◆ EXERCISE OBJECTIVE: Go through the data below and copy each line that includes "content".

◆ EXTRACTED RECORDS:
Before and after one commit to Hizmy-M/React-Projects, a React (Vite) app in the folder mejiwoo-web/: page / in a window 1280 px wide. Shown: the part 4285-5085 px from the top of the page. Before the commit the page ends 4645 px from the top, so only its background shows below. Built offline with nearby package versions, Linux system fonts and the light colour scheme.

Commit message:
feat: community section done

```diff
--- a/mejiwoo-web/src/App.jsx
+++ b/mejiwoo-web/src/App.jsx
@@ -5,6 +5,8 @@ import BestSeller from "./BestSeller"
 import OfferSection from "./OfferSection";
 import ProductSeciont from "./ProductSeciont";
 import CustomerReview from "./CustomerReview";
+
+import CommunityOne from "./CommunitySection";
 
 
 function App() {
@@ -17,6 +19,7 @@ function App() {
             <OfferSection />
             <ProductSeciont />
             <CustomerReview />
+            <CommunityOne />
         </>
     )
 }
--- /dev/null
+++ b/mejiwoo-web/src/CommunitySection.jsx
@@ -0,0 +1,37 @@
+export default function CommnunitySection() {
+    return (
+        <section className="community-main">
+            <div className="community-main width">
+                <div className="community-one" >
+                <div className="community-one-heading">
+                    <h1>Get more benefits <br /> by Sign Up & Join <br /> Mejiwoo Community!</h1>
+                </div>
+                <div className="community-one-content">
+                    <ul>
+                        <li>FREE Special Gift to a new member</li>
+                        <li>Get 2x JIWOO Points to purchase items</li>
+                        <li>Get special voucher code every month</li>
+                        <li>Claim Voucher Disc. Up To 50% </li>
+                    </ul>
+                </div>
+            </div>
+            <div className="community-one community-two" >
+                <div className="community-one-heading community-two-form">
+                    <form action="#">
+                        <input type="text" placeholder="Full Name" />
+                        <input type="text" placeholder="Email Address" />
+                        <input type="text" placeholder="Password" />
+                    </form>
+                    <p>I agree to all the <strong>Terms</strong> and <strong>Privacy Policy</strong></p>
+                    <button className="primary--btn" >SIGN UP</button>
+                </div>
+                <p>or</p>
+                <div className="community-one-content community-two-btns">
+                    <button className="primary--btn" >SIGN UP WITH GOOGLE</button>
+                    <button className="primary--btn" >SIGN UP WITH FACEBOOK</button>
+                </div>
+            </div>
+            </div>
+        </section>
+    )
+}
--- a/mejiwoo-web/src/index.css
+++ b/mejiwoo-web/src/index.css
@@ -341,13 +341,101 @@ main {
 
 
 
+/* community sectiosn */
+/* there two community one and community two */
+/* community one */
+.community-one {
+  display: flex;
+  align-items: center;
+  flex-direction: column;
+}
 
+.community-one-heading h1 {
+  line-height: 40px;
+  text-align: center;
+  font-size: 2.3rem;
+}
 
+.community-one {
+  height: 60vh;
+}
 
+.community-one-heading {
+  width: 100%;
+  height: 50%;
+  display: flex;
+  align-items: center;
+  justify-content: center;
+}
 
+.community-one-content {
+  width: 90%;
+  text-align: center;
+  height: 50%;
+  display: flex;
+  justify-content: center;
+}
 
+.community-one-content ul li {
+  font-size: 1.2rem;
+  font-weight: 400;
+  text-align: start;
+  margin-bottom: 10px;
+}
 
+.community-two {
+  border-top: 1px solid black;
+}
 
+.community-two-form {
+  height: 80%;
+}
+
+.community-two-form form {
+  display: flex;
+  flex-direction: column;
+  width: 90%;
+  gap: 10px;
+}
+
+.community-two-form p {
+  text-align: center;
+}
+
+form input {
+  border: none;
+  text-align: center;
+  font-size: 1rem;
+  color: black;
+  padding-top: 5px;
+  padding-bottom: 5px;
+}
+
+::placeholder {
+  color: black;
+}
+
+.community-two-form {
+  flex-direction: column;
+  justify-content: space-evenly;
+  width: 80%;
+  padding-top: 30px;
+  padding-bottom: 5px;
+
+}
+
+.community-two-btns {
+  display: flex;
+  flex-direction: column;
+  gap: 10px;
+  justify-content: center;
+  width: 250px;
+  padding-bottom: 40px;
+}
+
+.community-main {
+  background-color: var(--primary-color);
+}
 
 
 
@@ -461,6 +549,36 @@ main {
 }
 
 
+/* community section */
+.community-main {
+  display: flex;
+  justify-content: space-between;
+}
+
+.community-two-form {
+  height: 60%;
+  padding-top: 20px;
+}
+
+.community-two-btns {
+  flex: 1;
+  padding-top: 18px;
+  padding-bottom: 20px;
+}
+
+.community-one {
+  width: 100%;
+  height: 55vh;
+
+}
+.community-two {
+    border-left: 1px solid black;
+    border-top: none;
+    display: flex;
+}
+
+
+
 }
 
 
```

◆ ANSWER BELOW:
+                <div className="community-one-content">
+                <div className="community-one-content community-two-btns">
+  justify-content: center;
+.community-one-content {
+  justify-content: center;
+.community-one-content ul li {
+  justify-content: space-evenly;
+  justify-content: center;
+  justify-content: space-between;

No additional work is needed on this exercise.